▶ REQUIRED WORK: Starting at the first line of the data, please print exactly those lines through the one that holds "The browser window", omitting every picture.

▼

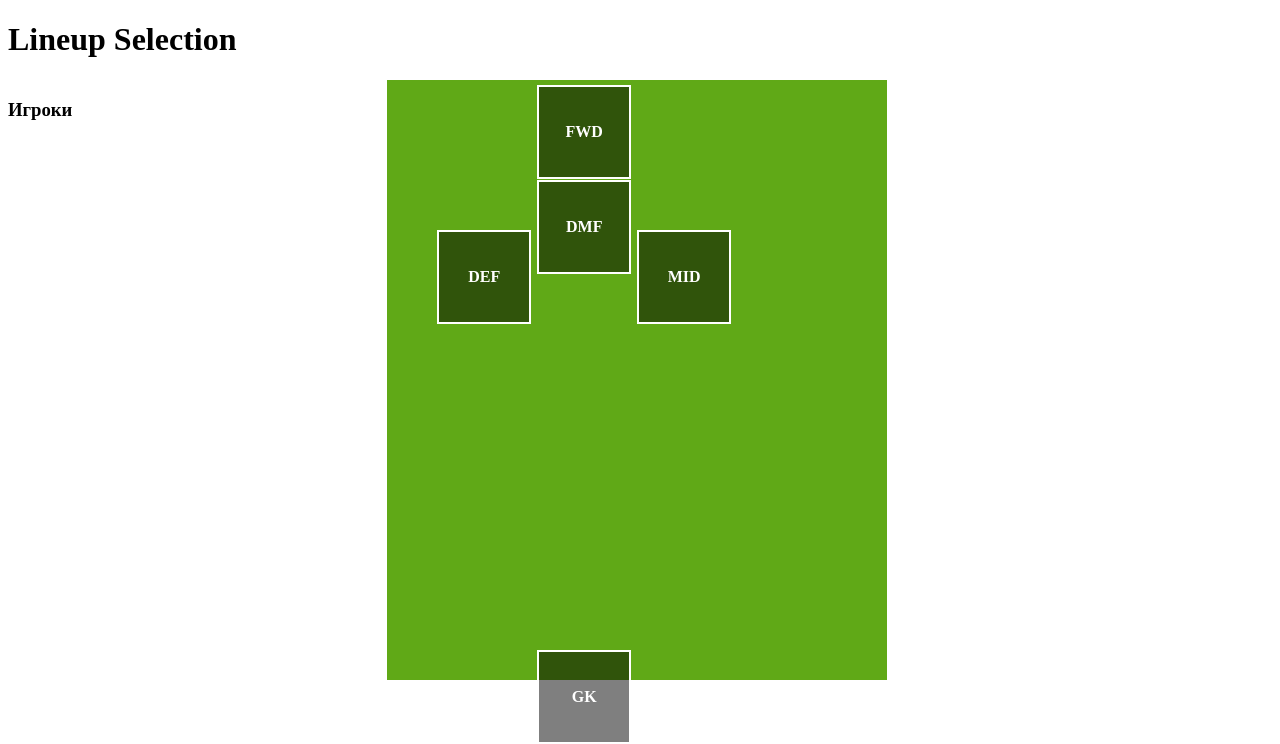
Repository: greatgreek73/soccergame
Page: http://localhost/lineup-selection/
These files come from the project's save history. The page is drawn as it stood at one moment and after the next save; the edit follows.
The browser window is 1280 px wide. The pictures show the whole page.
Some web libraries are served in a nearby version. The page is served by the project's application, run on Django 4.2 (manage.py). A made-up administrator, testuser (Test User, test@example.com), is signed in. Queries for data that is not in the repository find no rows.

Above is the page before, as saved 2024-04-18 21:07:28.

After the next save:
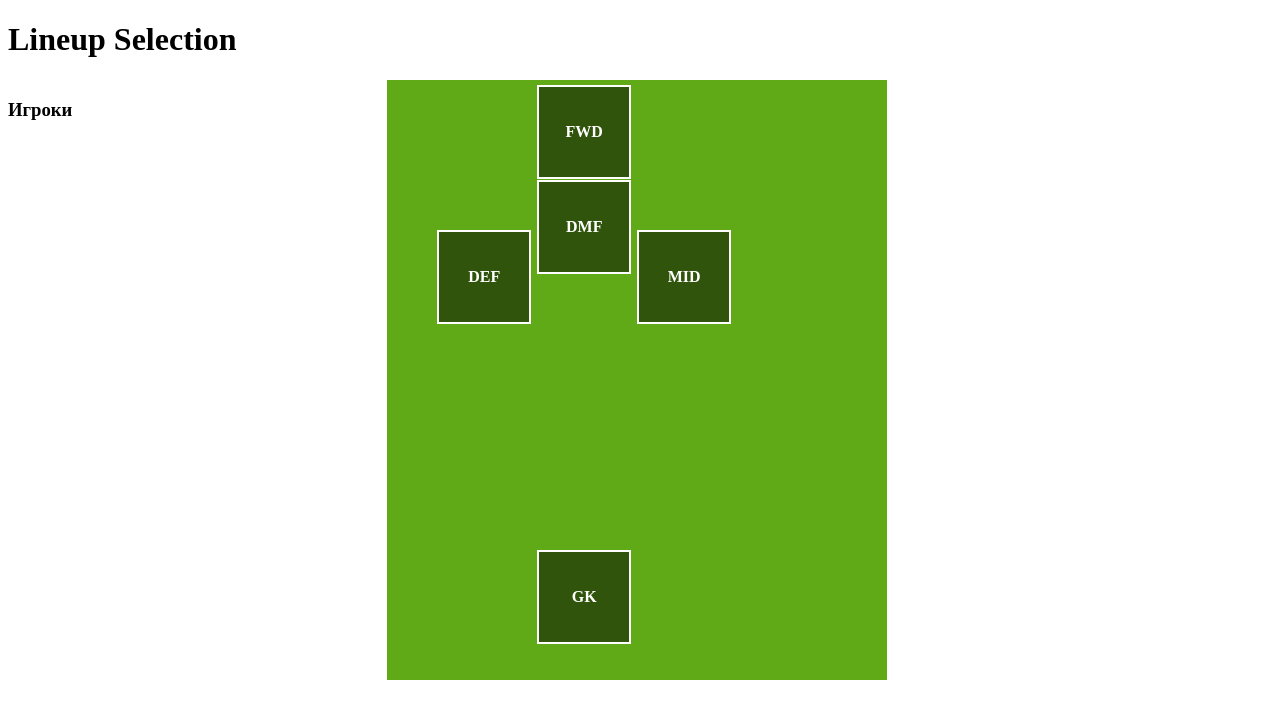
Saved 15 s later.
--- a/players/templates/lineup_selection.html
+++ b/players/templates/lineup_selection.html
@@ -177,7 +177,7 @@
         </div>
 
         <div id="field">
-            <div class="position" data-position="GK" style="top: 570px; left: 150px;">GK</div>
+            <div class="position" data-position="GK" style="top: 470px; left: 150px;">GK</div>
             <div class="position" data-position="DEF" style="top: 150px; left: 50px;">DEF</div>
             <div class="position" data-position="MID" style="top: 150px; left: 250px;">MID</div>
             <div class="position" data-position="FWD" style="top: 5px; left: 150px;">FWD</div>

▲

▶ RESULT:
Repository: greatgreek73/soccergame
Page: http://localhost/lineup-selection/
These files come from the project's save history. The page is drawn as it stood at one moment and after the next save; the edit follows.
The browser window is 1280 px wide. The pictures show the whole page.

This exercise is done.